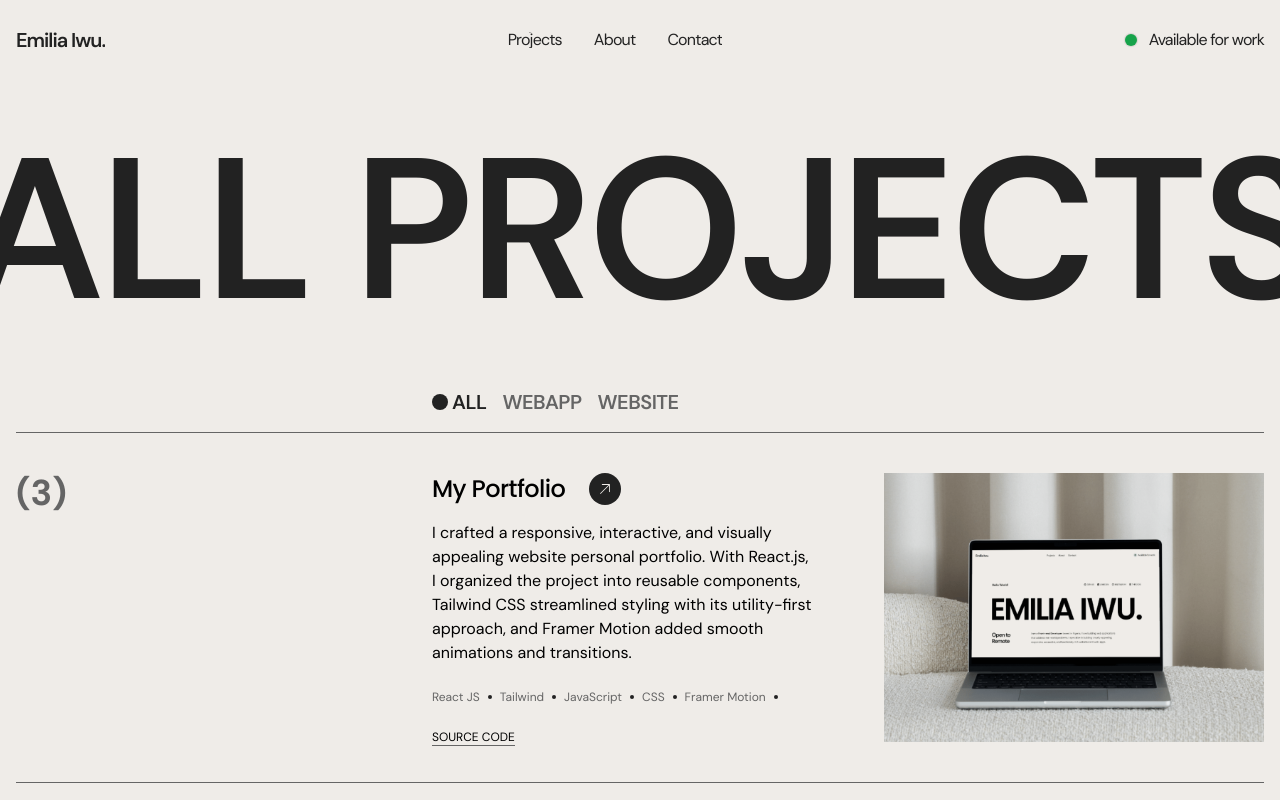
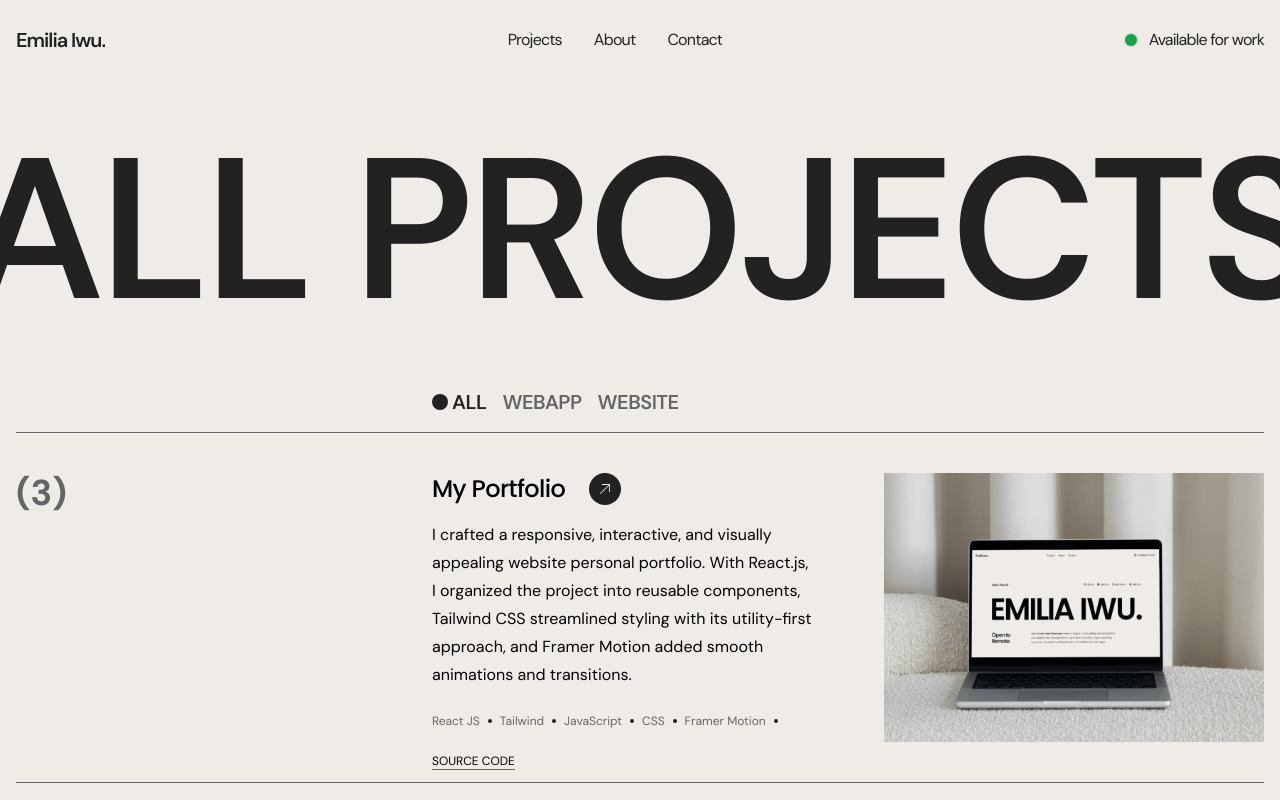
Before and after one commit to emiliaiwu/emiliaiwu_devfolio, a React (Vite) app: page /projects in a window 1280 px wide. Shown: the top 800 px of the page. Built offline with nearby package versions, Linux system fonts and the light colour scheme.

Commit message:
add line height

```diff
--- a/src/component/Projects.jsx
+++ b/src/component/Projects.jsx
@@ -87,7 +87,7 @@ const Projects = () => {
 												</h2>
 											</ScrollAnimation>{" "}
 											<ScrollAnimation>
-												<p className='whitespace-normal w-full font-Source text-base lg:text-lg font-light max-w-[500px]'>
+												<p className='whitespace-normal w-full font-Source text-base lg:text-lg leading-7 lg:leading-8 font-light max-w-[500px]'>
 													{project.description}
 												</p>
 											</ScrollAnimation>
--- a/src/pages/Projects.jsx
+++ b/src/pages/Projects.jsx
@@ -69,10 +69,14 @@ const Projects = () => {
 													<div>
 														<h2 className='text-2xl font-Poppins font-medium tracking-tight flex flex-row gap-6 mb-4'>
 															{project.title}
-															<ArrowButton url={project.url} index={index} isNearTop={true}/>
+															<ArrowButton
+																url={project.url}
+																index={index}
+																isNearTop={true}
+															/>
 														</h2>
 
-														<p className='whitespace-normal text-sm lg:text-base'>
+														<p className='whitespace-normal text-sm lg:text-base leading-6 lg:leading-7 '>
 															{project.description}
 														</p>
 													</div>
```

● YOUR ASSIGNMENT
Wherever the word "base" appears in the records above, copy that line.

● RESULT OF THE TASK
-												<p className='whitespace-normal w-full font-Source text-base lg:text-lg font-light max-w-[500px]'>
+												<p className='whitespace-normal w-full font-Source text-base lg:text-lg leading-7 lg:leading-8 font-light max-w-[500px]'>
-														<p className='whitespace-normal text-sm lg:text-base'>
+														<p className='whitespace-normal text-sm lg:text-base leading-6 lg:leading-7 '>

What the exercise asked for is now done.